--- WHAT THIS TASK INVOLVES ---
How many lines of the data include the string "section"? State the number and nothing else.
________
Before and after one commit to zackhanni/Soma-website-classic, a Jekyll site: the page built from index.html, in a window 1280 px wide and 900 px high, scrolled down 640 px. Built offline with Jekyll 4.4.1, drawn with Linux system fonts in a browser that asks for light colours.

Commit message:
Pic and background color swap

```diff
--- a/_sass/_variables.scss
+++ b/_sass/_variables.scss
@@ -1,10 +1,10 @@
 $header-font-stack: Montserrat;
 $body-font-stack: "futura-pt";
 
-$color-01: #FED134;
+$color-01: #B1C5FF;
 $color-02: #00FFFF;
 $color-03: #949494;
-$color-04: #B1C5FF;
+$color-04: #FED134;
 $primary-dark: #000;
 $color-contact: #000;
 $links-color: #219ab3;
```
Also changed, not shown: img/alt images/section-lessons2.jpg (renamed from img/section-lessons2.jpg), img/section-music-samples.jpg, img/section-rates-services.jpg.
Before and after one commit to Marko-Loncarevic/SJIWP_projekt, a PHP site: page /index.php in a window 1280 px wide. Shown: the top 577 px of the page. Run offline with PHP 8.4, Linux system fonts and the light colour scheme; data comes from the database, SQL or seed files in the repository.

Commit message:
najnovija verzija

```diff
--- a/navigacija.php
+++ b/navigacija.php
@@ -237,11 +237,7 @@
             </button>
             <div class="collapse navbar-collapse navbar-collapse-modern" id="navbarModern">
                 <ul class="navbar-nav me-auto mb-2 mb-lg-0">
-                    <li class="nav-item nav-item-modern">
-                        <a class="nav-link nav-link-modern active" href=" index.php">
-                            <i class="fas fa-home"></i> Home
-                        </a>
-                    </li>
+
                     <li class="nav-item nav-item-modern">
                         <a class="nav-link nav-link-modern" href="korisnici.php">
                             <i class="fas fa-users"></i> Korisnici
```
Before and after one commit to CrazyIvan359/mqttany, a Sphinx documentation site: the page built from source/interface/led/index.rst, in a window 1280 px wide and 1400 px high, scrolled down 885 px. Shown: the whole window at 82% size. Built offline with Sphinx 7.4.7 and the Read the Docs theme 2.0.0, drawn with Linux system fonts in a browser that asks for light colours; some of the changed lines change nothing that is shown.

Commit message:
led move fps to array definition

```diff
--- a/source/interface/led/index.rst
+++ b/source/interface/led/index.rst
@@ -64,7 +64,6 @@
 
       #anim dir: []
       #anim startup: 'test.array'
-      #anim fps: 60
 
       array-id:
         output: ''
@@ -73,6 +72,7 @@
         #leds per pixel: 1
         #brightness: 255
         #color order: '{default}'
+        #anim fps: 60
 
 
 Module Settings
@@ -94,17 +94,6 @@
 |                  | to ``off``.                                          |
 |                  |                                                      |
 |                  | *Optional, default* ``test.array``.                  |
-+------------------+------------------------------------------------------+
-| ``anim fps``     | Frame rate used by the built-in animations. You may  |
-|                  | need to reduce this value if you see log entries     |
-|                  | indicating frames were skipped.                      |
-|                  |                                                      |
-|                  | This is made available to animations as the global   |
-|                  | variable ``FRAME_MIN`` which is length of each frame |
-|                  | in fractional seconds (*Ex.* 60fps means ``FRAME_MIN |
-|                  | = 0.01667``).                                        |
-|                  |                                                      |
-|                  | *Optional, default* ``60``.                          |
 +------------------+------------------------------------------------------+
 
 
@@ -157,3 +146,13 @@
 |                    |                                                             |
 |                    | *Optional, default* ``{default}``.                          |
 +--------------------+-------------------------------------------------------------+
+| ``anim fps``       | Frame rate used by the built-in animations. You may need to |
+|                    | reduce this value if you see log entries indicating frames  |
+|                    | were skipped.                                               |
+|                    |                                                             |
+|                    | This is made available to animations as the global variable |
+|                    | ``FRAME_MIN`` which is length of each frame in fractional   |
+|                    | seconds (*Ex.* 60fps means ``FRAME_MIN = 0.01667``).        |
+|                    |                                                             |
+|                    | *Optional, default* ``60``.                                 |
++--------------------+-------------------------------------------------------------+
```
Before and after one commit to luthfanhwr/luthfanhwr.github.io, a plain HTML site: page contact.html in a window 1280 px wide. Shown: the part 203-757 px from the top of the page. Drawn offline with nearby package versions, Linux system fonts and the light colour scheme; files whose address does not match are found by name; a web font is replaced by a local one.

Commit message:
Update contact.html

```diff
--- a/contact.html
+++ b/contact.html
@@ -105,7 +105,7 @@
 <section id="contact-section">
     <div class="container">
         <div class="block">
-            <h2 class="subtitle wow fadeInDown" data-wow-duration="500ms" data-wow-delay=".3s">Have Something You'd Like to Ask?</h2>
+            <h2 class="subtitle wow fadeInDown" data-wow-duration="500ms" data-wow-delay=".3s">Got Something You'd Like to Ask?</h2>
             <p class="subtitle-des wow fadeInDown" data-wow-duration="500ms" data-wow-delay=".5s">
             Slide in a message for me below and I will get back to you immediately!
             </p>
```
________
--- ANSWER AREA ---
2